::: SOURCE MATERIAL :::
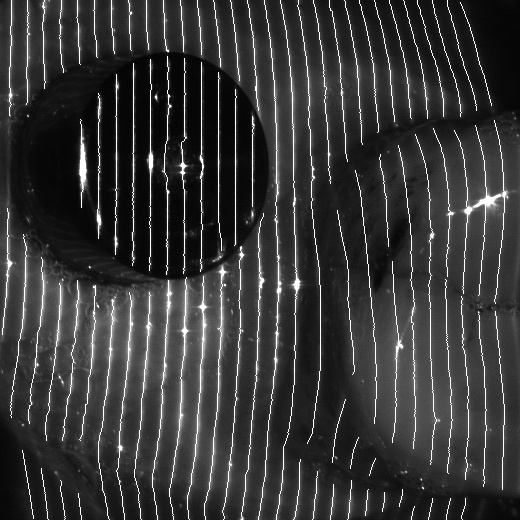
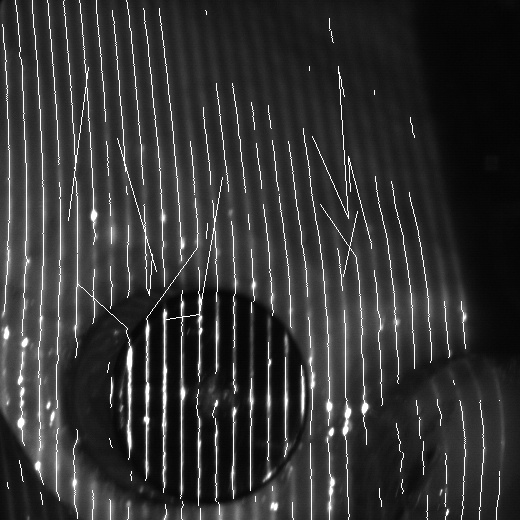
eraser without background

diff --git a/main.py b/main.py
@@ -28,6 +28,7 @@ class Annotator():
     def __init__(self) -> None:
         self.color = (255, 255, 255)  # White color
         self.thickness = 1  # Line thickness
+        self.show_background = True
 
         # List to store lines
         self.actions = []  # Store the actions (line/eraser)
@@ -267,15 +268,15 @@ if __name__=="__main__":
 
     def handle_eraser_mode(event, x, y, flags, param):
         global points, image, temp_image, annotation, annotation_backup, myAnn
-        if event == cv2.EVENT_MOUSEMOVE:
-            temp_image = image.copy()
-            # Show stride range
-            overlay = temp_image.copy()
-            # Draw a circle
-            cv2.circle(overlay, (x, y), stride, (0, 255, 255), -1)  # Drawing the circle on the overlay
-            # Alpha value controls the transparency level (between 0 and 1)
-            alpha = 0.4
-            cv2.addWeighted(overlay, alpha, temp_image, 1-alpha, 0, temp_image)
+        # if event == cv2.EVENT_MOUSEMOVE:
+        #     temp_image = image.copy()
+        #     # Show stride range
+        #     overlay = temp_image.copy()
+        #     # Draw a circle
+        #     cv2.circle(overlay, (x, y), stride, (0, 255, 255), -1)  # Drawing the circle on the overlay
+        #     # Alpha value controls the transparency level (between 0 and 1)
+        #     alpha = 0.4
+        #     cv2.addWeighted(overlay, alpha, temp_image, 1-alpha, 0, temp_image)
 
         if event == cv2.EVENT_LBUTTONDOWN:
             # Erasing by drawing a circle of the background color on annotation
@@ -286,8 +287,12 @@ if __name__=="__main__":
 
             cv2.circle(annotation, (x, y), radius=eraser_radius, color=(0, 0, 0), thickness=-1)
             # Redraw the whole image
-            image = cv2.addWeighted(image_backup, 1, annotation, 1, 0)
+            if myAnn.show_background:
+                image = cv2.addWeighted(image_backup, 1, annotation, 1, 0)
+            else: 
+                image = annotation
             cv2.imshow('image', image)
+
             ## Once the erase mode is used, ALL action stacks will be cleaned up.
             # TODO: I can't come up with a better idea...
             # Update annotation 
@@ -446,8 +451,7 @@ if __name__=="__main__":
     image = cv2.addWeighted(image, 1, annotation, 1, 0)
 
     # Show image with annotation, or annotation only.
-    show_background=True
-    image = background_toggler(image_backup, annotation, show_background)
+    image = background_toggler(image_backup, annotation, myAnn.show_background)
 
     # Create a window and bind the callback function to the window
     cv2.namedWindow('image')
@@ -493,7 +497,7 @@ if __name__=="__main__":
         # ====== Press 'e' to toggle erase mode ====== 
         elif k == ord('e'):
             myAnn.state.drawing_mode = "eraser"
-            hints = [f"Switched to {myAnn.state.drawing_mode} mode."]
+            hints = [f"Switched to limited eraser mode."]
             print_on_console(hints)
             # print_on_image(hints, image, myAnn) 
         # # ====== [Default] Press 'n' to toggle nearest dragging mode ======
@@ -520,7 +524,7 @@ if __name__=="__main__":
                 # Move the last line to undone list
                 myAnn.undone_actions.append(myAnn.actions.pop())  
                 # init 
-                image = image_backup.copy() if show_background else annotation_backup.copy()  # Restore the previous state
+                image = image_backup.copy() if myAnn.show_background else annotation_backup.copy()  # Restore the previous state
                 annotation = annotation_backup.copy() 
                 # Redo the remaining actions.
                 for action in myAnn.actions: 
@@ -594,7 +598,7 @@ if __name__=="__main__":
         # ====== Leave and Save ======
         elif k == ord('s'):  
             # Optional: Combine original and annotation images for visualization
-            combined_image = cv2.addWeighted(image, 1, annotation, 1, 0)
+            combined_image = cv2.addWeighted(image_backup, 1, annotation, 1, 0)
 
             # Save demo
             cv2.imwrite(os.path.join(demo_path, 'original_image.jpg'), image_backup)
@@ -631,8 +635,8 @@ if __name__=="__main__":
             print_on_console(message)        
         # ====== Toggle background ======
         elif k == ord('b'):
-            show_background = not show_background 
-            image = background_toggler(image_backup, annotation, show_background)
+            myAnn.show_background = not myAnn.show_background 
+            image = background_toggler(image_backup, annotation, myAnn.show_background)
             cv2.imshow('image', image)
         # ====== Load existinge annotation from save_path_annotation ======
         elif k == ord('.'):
:::
::: SOURCE MATERIAL :::
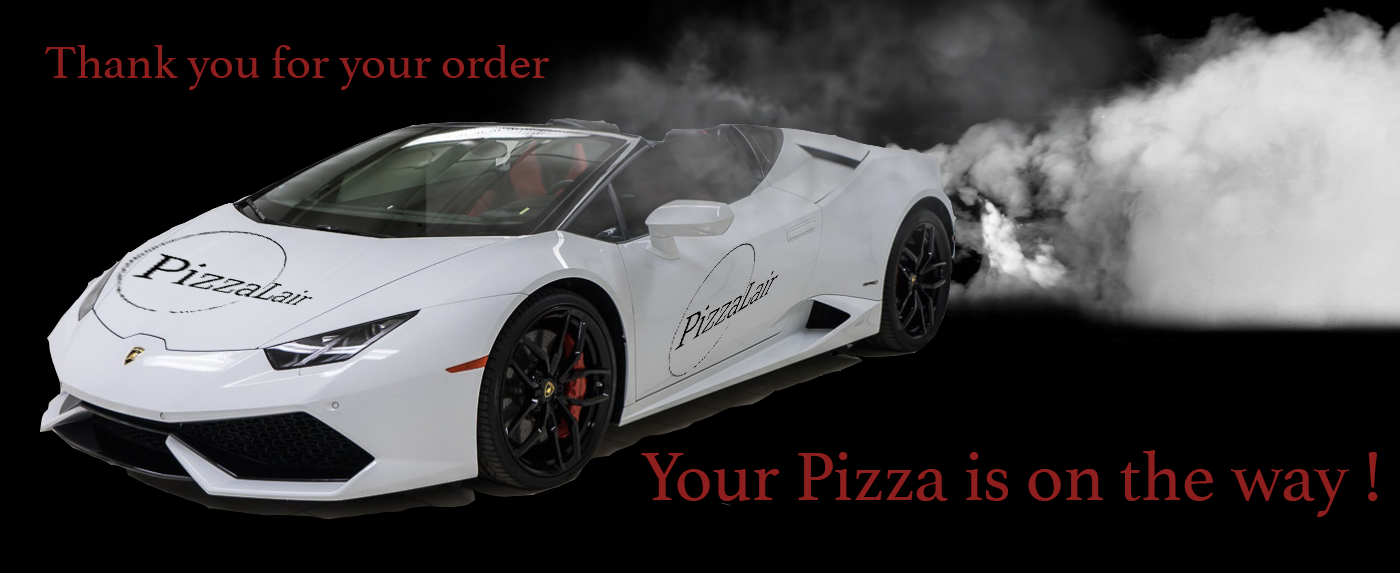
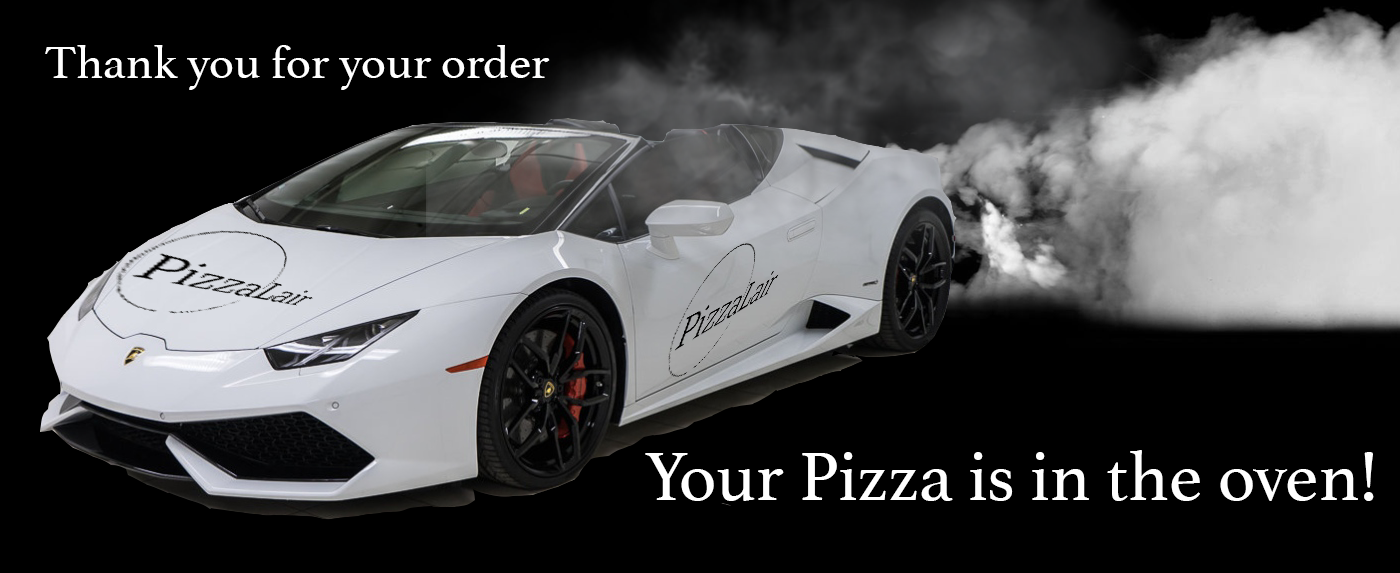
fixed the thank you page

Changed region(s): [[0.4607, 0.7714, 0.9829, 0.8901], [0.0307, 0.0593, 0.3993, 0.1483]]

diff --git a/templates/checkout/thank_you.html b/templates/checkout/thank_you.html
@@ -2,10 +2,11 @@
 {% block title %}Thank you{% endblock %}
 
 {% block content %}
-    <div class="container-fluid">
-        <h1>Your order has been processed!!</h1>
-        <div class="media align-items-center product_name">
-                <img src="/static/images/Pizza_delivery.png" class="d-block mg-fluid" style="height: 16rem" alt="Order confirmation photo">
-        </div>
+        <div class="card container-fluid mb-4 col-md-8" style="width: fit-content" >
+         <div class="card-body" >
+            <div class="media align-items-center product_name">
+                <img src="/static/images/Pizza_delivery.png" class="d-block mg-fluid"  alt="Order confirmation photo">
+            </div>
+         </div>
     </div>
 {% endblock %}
:::
*PROBLEM DESCRIPTION*. Only a number is wanted here: the count of lines above that hold the word "class".

*EXPECTED OUTPUT*. 8